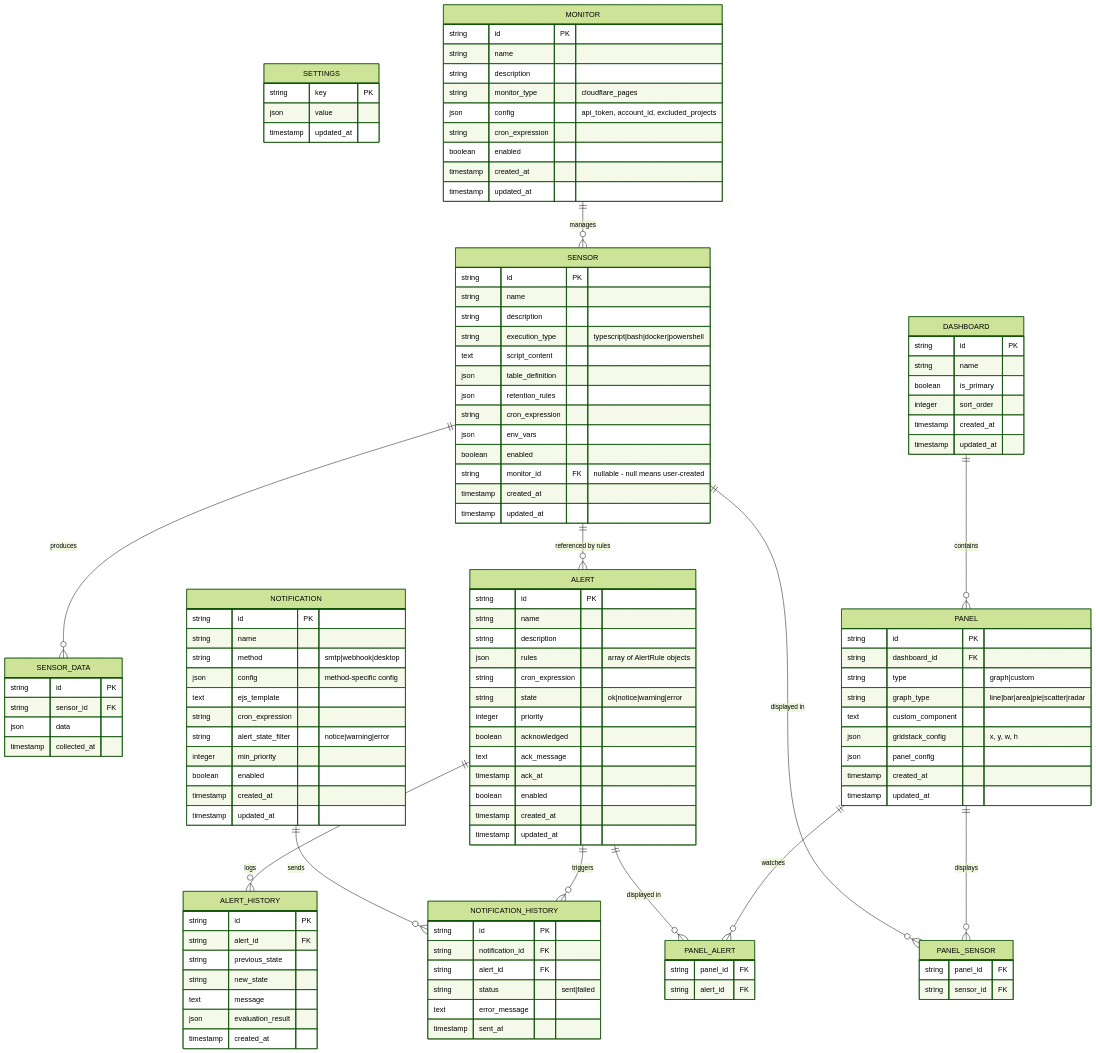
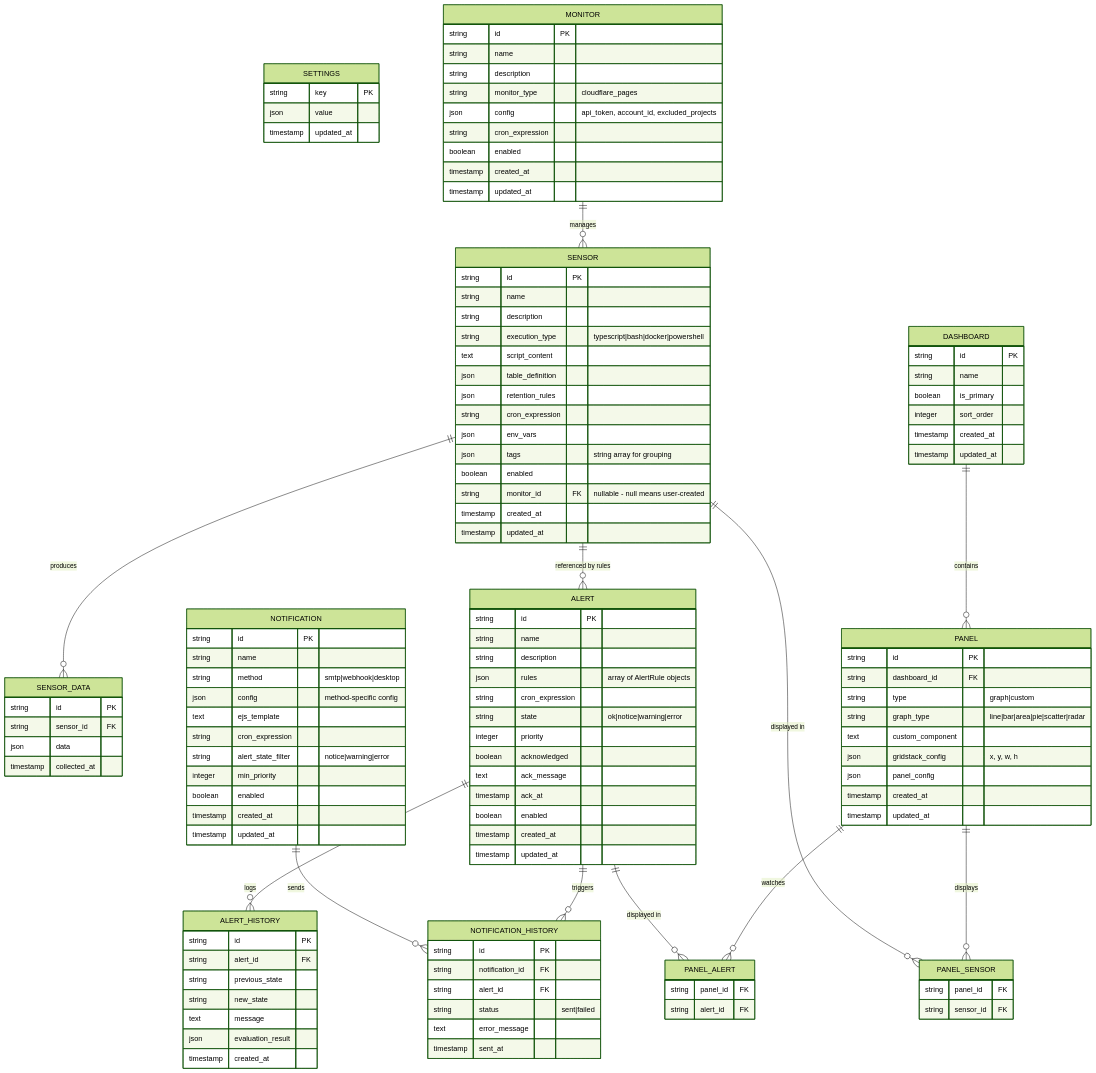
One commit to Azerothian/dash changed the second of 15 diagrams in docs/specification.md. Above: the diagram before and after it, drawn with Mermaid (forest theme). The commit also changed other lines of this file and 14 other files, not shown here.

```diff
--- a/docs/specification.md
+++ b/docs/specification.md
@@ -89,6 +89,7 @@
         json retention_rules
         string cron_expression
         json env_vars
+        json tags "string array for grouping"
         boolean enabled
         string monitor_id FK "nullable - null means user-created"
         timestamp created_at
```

Exercise details — Could all the data above be given again exactly, leaving out its images?

Exercise response —
One commit to Azerothian/dash changed the second of 15 diagrams in docs/specification.md. Above: the diagram before and after it, drawn with Mermaid (forest theme). The commit also changed other lines of this file and 14 other files, not shown here.

```diff
--- a/docs/specification.md
+++ b/docs/specification.md
@@ -89,6 +89,7 @@
         json retention_rules
         string cron_expression
         json env_vars
+        json tags "string array for grouping"
         boolean enabled
         string monitor_id FK "nullable - null means user-created"
         timestamp created_at
```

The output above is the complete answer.